Barbara Damrosch has worked professionally in the field of horticulture since 1977. She writes, consults and lectures on gardening, farming and landscaping.
She presently she writes a weekly column for The Washington Post called A Cook's Garden.
She is also the author of The Garden Primer (Workman Publishing, 1988) and Theme Gardens (Workman, 1982, Revised Edition 2001) and from !992 to 2002 authored the Page-A-Day Gardener's Calendar. She was the General Consultant for Taylor's Guide to Garden Design, published by Houghton-Mifflin in 1988. Her writing has been published extensively in national magazines and for many years she wrote a monthly column for American Homestyle and Gardening.
She has served as a horticultural consultant to a number of companies, including Time-Life Books and Smith & Hawken. For the past five years she has been a consultant to John Scheepers Kitchen Garden Seeds in Bantam, Connecticut.

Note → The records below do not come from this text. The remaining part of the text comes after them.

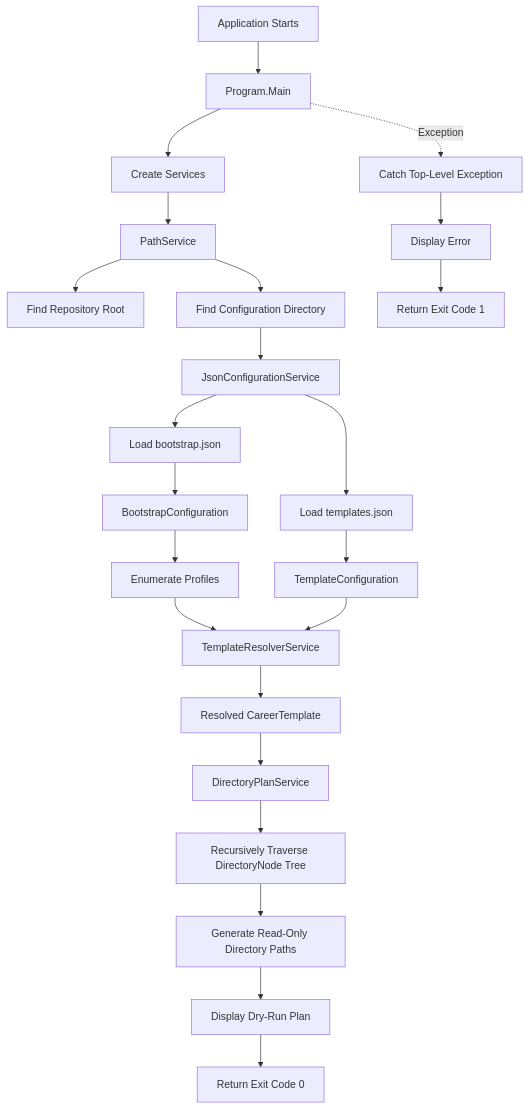
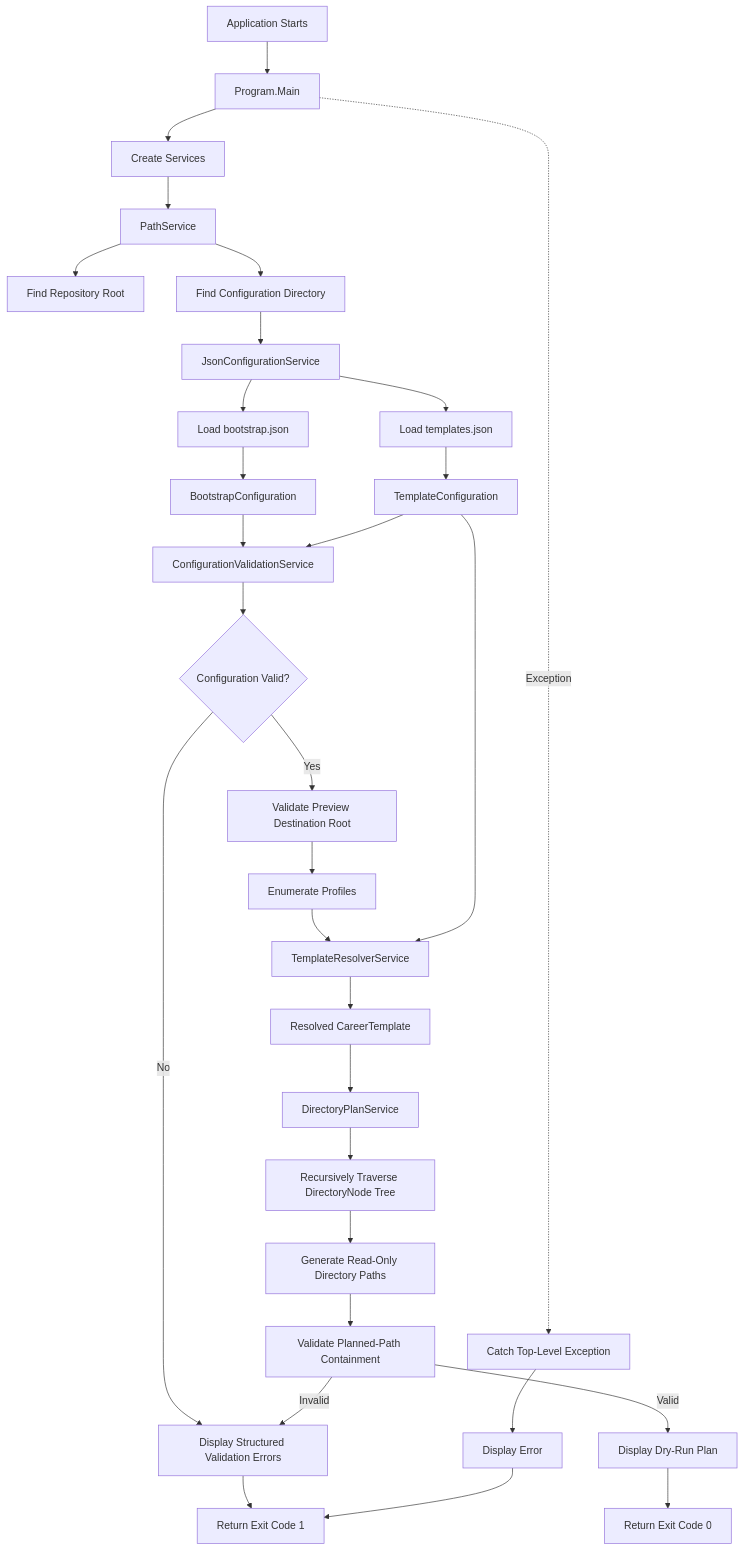
Before and after one commit to ChrisLThompson/CareerOS.Bootstrap: the diagram in Documentation/Architecture/CURRENT_STATE.md, drawn with Mermaid. The commit also changed other lines of this file and 15 other files, not shown here.

````diff
--- a/Documentation/Architecture/CURRENT_STATE.md
+++ b/Documentation/Architecture/CURRENT_STATE.md
@@ -50,34 +54,45 @@
 ```mermaid
 flowchart TD
     A[Application Starts] --> B[Program.Main]
     B --> C[Create Services]
 
     C --> D[PathService]
     D --> E[Find Repository Root]
     D --> F[Find Configuration Directory]
 
     F --> G[JsonConfigurationService]
     G --> H[Load bootstrap.json]
     G --> I[Load templates.json]
 
     H --> J[BootstrapConfiguration]
     I --> K[TemplateConfiguration]
 
-    J --> L[Enumerate Profiles]
-    L --> M[TemplateResolverService]
+    J --> L[ConfigurationValidationService]
+    K --> L
+    L --> M{Configuration Valid?}
 
-    K --> M
-    M --> N[Resolved CareerTemplate]
+    M -->|No| N[Display Structured Validation Errors]
+    N --> Z[Return Exit Code 1]
 
-    N --> O[DirectoryPlanService]
-    O --> P[Recursively Traverse DirectoryNode Tree]
+    M -->|Yes| O[Validate Preview Destination Root]
+    O --> P[Enumerate Profiles]
 
-    P --> Q[Generate Read-Only Directory Paths]
-    Q --> R[Display Dry-Run Plan]
+    P --> Q[TemplateResolverService]
+    K --> Q
+    Q --> R[Resolved CareerTemplate]
 
-    R --> S[Return Exit Code 0]
+    R --> S[DirectoryPlanService]
+    S --> T[Recursively Traverse DirectoryNode Tree]
 
-    B -. Exception .-> T[Catch Top-Level Exception]
-    T --> U[Display Error]
-    U --> V[Return Exit Code 1]
+    T --> U[Generate Read-Only Directory Paths]
+    U --> V[Validate Planned-Path Containment]
+
+    V -->|Invalid| N
+    V -->|Valid| W[Display Dry-Run Plan]
+
+    W --> X[Return Exit Code 0]
+
+    B -. Exception .-> Y[Catch Top-Level Exception]
+    Y --> AA[Display Error]
+    AA --> Z
 ```
````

She also designed several display food gardens for the Stone Barns Center For Food and Agriculture in Pocantico, New York, and worked with Alice Waters on the Edible Schoolyard exhibit for this year's Smithsonian Folklife Festival on the National Mall in Washington DC.
During the 1991 and 1992 seasons she appeared as a regular Correspondent on the PBS series The Victory Garden. Since that time, she has hosted a special on the Philadelphia Flower Show for HGTV, and co-hosted the series Gardening Naturally for The Learning Channel.
From 1979 to 1992 she owned and operated her own firm, Barbara Damrosch Landscape Design, in Washington, Connecticut. Her projects include a garden she designed for Alitex Limited at the 2001 Chelsea Flower Show in London. The exhibit was awarded a Certificate of Merit.
She is also co-owner, with her husband Eliot Coleman, of Four Season Farm, an experimental market garden in Harborside, Maine, which produces vegetables year-round, and has become a nationally recognized model of small-scale sustainable agriculture.